The construction of a replacement dwelling in Cambridgeshire would adversely affect the longevity of a protected sycamore tree, an inspector concluding that insufficient information had been provided on the impact on its root system.
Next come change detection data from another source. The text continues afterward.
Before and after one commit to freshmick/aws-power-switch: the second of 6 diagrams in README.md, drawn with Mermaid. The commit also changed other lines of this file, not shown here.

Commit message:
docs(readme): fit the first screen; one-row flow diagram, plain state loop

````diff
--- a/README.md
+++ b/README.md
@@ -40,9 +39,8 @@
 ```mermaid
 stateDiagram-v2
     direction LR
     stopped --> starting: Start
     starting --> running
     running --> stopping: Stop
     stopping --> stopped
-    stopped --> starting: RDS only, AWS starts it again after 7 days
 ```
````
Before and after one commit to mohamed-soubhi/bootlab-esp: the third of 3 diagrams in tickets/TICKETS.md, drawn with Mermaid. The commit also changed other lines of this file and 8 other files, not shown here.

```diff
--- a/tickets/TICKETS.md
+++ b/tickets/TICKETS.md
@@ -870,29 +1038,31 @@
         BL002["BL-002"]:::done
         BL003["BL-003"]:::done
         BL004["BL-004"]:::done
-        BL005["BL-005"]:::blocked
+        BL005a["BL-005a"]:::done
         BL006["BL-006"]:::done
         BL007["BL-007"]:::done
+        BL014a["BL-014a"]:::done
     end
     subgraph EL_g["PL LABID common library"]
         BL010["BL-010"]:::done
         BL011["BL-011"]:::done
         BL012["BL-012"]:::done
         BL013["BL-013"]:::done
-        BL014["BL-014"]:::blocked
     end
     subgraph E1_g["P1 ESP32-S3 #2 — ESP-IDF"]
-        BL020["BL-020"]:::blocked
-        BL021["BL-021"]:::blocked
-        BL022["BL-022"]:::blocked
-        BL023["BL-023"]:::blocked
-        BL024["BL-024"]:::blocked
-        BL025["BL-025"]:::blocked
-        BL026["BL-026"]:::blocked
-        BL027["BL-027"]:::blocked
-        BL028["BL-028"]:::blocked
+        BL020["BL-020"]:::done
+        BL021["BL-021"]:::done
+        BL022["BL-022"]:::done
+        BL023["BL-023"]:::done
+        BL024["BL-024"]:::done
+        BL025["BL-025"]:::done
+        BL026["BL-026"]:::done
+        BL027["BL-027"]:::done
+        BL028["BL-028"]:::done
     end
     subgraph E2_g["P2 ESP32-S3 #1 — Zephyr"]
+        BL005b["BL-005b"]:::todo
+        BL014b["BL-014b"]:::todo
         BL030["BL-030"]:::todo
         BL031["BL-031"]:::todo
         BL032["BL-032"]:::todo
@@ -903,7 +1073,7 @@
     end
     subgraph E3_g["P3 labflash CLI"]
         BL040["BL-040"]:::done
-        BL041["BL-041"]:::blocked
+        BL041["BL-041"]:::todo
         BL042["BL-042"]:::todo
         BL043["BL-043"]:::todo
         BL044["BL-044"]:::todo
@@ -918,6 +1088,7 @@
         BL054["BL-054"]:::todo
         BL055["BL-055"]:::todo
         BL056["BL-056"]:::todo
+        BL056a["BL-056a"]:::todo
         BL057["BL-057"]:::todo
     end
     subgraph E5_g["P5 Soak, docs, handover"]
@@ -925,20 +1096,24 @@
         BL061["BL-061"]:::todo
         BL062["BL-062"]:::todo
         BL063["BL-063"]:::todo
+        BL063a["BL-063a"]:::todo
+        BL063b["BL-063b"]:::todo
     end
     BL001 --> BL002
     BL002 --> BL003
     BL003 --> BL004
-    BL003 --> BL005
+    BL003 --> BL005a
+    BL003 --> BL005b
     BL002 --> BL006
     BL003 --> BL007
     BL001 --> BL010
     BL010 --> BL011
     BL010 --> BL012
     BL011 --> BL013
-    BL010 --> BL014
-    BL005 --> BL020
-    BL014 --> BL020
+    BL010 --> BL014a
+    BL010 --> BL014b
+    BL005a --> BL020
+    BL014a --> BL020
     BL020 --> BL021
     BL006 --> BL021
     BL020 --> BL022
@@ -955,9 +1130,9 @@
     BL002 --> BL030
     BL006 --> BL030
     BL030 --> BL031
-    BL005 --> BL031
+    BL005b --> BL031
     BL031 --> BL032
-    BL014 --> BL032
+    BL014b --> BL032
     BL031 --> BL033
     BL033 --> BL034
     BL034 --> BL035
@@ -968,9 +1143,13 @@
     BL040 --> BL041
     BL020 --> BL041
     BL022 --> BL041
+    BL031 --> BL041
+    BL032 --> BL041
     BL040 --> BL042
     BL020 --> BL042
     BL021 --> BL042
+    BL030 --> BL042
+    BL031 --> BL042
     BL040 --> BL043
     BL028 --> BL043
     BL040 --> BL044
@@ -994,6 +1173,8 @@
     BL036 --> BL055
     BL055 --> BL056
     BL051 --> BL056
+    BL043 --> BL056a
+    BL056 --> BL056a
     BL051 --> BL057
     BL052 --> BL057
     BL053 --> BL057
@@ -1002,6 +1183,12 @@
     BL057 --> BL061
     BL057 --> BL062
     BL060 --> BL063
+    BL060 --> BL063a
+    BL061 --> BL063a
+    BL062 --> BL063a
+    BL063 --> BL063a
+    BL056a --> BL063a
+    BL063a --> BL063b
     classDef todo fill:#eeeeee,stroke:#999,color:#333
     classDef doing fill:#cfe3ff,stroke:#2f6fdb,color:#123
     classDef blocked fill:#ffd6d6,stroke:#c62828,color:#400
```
The tree lay within a neighbour’s garden and very close to the boundary with the appeal site. It made a significant contribution to the amenity and character of the area, the inspector held, and it seemed very likely that the planned dwelling would require the removal of substantial primary branches. An arboricultural report also recommended installing a cable brace system to the tree but this was impossible to condition because the tree lay outside the appellant’s control. A specialist structural engineer would have to design the foundations to avoid undue impact on the root system of the tree but little information had been provided on where the root protection area should extend nor how piling the foundations would not be significantly disruptive to the longer term health of the tree. The fact that the site contained an existing outbuilding which was of poor appearance and would be removed did not outweigh the likely adverse impact on the tree’s longevity.